We made it to Florida! After a few hours of mostly uneventful driving — does an “emergency bathroom break” count as eventful? — we arrived at Pensacola in time for lunch.

Pensacola’s a fairly small city, but they were very welcoming, at least the people we met. We were greeted at a public event by a few members of the city’s official Climate Change Task Force and some members of 350 Pensacola. Ever since the task force was formed about ten or fifteen years ago, they’ve helped turn Pensacola into a model of both climate mitigation and climate adaptation. All of the city’s vehicles are electric and they’re working on using eco-tourism and a few other green development projects to replace the revenue lost due to their eroding beaches, flood damage, and so on.

Honestly, we did less volunteering in Pensacola.
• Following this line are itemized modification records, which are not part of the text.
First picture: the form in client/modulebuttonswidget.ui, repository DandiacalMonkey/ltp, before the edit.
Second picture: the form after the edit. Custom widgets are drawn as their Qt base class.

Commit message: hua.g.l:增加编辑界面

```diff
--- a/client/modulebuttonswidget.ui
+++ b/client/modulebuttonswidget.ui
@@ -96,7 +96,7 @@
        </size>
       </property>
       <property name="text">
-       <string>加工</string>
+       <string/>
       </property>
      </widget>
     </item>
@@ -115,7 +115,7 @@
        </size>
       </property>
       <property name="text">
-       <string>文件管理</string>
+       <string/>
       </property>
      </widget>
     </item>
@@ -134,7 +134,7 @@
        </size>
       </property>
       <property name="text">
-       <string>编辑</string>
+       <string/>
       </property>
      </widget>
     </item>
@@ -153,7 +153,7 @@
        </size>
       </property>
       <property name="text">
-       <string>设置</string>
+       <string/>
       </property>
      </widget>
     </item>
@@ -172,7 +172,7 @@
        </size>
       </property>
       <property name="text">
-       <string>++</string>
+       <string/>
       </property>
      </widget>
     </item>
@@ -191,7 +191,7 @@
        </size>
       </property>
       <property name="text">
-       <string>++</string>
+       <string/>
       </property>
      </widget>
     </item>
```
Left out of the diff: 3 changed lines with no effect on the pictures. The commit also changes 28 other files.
After the greeting from the city, there was an informal discussion and a tour of green projects in the city. A few of us volunteered for a while at a project to rebuild and repair in an area damaged by a recent storm. Ten and Harold met up with a small group of people at a community garden and were gone for most of the day. The rest of the group just relaxed, took a day off, and maybe helped with a few odds and ends in other parts of the city.

After Jess, Ermete, and I finished our volunteering, we actually spent some time out on the beach! New Orleans isn’t really a beach city, even though it’s on the ocean, so this was my first real chance to spend some time enjoying the ocean.
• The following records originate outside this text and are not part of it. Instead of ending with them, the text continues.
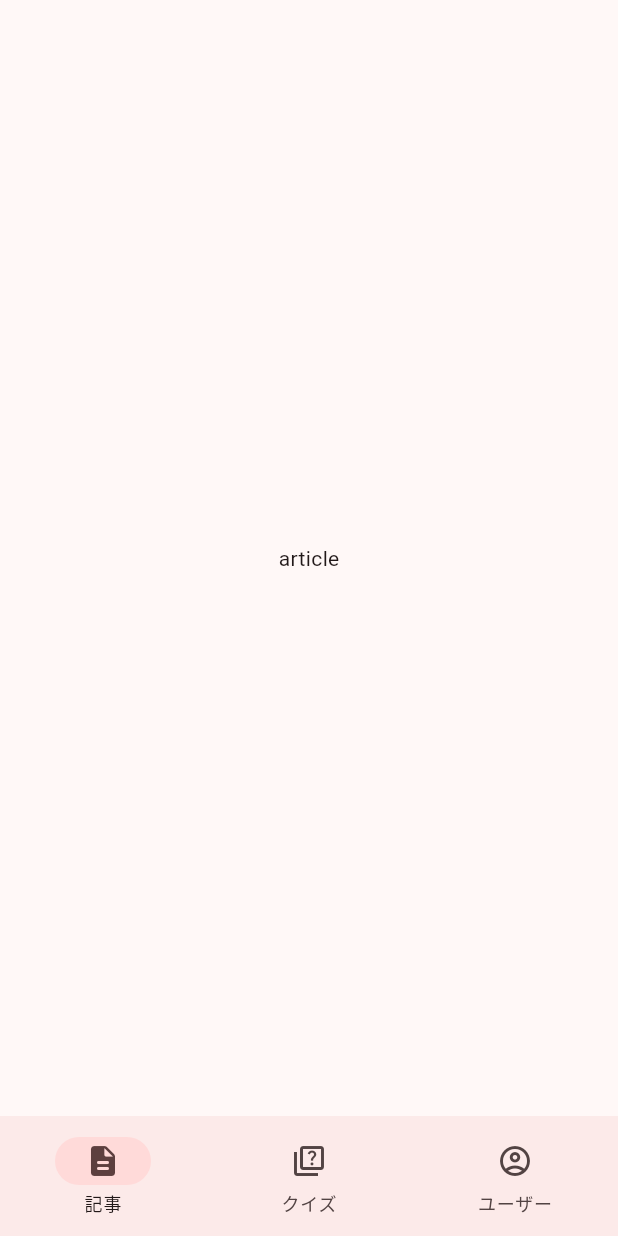
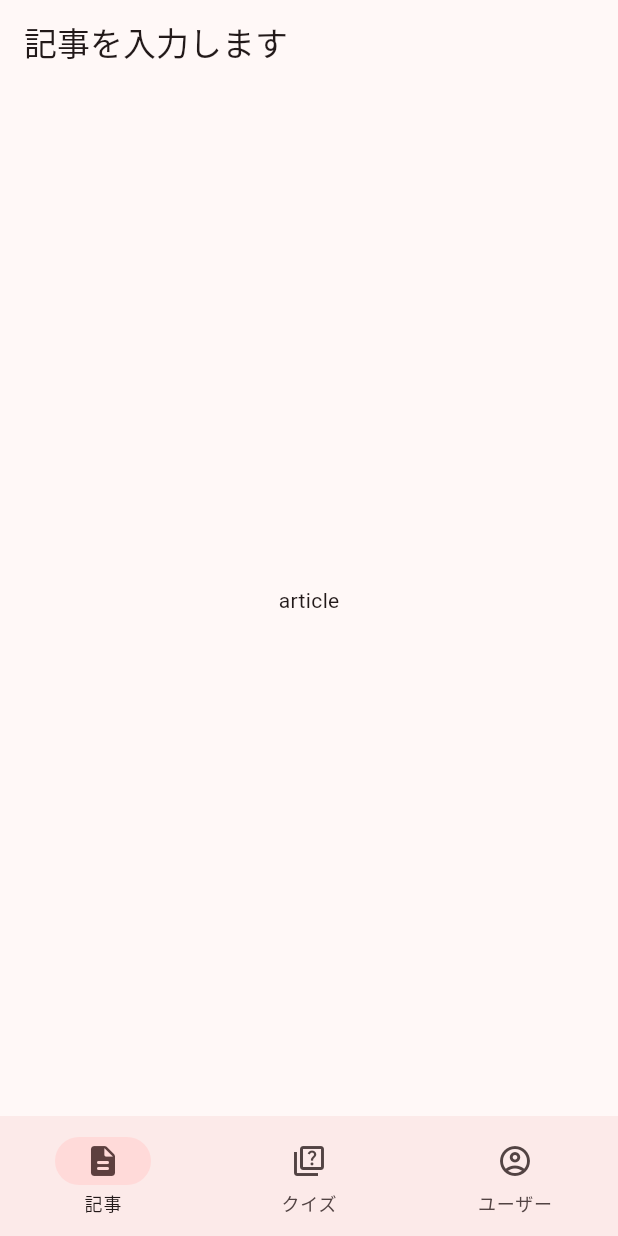
Before and after one commit to code-syncers/quiz-shower, a Flutter app: the screen it shows after launch, on a phone screen of 412 x 824 dp. Run offline on Flutter 3.47's test engine with Material 2 defaults, Android fonts, the phone set to English and light mode, and no system bars.

Commit message:
chore: 「記事を入力します」というAppBarを作成する

```diff
--- a/lib/ui/screen/article_screen/article_screen.dart
+++ b/lib/ui/screen/article_screen/article_screen.dart
@@ -5,8 +5,11 @@ class ArticleScreen extends StatelessWidget {
 
   @override
   Widget build(BuildContext context) {
-    return const Scaffold(
-      body: Center(
+    return Scaffold(
+      appBar: AppBar(
+        title: const Text('記事を入力します'),
+      ),
+      body: const Center(
         child: Text('article'),
       ),
     );
```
It was wonderful! Since I’ve been talking so much about sea level rise, global warming, Miami, and so on, it may seem like I have a big fear or resentment of the ocean. And I will admit that at times, I do resent what human activity has done to the ocean, whether it’s the rapid sea level rise, the terrifying amount of acidification, the stalling Gulf Stream, and so on. But none of that is the ocean’s fault. The ocean is beautiful, powerful, liberating. When I go out in the water, or even just walk along the sand, I feel complete, at peace, at home. I can feel the ebb and flow of it even after I get out of the water. This is what’s been missing from my life for the past three months.

The ocean.
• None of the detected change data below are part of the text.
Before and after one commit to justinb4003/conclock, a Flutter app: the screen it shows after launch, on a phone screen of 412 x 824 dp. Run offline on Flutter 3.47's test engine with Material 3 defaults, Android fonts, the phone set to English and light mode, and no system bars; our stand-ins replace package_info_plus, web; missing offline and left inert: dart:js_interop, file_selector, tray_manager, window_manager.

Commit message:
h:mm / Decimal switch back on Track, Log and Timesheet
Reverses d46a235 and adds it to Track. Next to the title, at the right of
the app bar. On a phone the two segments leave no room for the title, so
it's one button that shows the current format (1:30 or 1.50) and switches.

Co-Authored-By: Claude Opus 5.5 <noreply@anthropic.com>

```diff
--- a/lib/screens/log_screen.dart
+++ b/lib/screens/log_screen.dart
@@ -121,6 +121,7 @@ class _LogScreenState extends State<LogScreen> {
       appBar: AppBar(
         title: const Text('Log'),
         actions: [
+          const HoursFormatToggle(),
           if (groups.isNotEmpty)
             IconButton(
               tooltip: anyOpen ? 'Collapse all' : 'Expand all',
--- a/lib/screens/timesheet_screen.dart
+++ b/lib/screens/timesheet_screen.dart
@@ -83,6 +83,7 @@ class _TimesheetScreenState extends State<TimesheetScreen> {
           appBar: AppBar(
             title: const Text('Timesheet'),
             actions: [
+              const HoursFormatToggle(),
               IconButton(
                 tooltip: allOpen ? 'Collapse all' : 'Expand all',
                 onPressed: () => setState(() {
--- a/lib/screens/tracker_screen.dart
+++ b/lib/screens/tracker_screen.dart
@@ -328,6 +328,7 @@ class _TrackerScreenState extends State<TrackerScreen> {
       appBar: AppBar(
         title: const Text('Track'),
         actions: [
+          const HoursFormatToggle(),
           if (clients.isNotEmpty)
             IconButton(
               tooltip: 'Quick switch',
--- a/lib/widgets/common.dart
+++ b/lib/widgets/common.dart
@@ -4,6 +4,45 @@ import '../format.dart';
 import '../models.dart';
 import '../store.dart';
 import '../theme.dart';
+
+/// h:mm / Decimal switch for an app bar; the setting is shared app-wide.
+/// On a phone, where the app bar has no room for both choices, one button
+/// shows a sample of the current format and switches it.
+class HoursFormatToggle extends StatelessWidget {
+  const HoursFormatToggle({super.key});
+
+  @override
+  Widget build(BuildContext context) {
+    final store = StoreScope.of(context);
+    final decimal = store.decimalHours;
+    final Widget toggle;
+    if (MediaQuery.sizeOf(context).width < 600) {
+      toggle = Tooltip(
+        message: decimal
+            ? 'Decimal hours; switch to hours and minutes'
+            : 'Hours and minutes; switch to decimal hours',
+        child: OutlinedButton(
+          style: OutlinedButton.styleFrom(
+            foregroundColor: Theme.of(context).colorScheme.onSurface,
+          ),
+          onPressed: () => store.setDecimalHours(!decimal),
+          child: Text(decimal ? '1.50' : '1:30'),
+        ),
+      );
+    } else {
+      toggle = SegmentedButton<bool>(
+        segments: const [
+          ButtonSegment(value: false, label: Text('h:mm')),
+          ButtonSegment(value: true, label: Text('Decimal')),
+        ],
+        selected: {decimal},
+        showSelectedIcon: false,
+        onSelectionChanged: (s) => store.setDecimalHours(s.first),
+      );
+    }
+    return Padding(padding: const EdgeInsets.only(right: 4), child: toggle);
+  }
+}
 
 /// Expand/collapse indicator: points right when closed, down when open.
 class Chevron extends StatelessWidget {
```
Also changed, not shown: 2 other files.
After a wonderful time at the beach, we headed back to the bus and van for the night. The people in Pensacola were friendly, but not friendly enough to find us all free places to stay. So rather than waste limited funds on several hotel rooms, we decided to camp in our vehicles. It’s a clear night tonight, so I’m actually sitting out in the boat and typing this beneath the stars. We’re not right on the shore, but even from here, I can smell the characteristic salty scent of ocean air. It feels good.

We’re in the home stretch now. Our vehicles have been providing a very good range per charge thanks to Ermete’s modifications, and the fact that we’re traveling in short bursts has kept us all from going stir crazy. Jess sometimes jokes about being stir crazy, but that’s just because she likes to make little jokes to keep us all entertained. I thought I might get tired of it eventually, but it’s actually quite endearing. It keeps us laughing. She calls all of this a big adventure — a road trip to end all road trips, a journey to the lost city of Atlantis. It’s funny and the laughter helps keep us in good spirits.

I don’t want to say our exact route in case anyone out there is reading this and intends to cause trouble for us. But we should be home in about two and a half more days. We’ll be stopping in two more cities along the way with the third city being Miami. I’m feeling a mix of anxiety and anticipation, but mostly anticipation. Even though the Miami I grew up in has slipped beneath the waves, it will still be good to be back home.


My name is Kass and I'm an American climate refugee. This blog is the story of my life after leaving Miami in the wake of Hurricane Florence in June of 2030. I'm pleased to announce that Goodbye Miami is now an ebook! Please check out the ebook for the full text of all entries: Goodbye Miami on Amazon. Thanks for your support!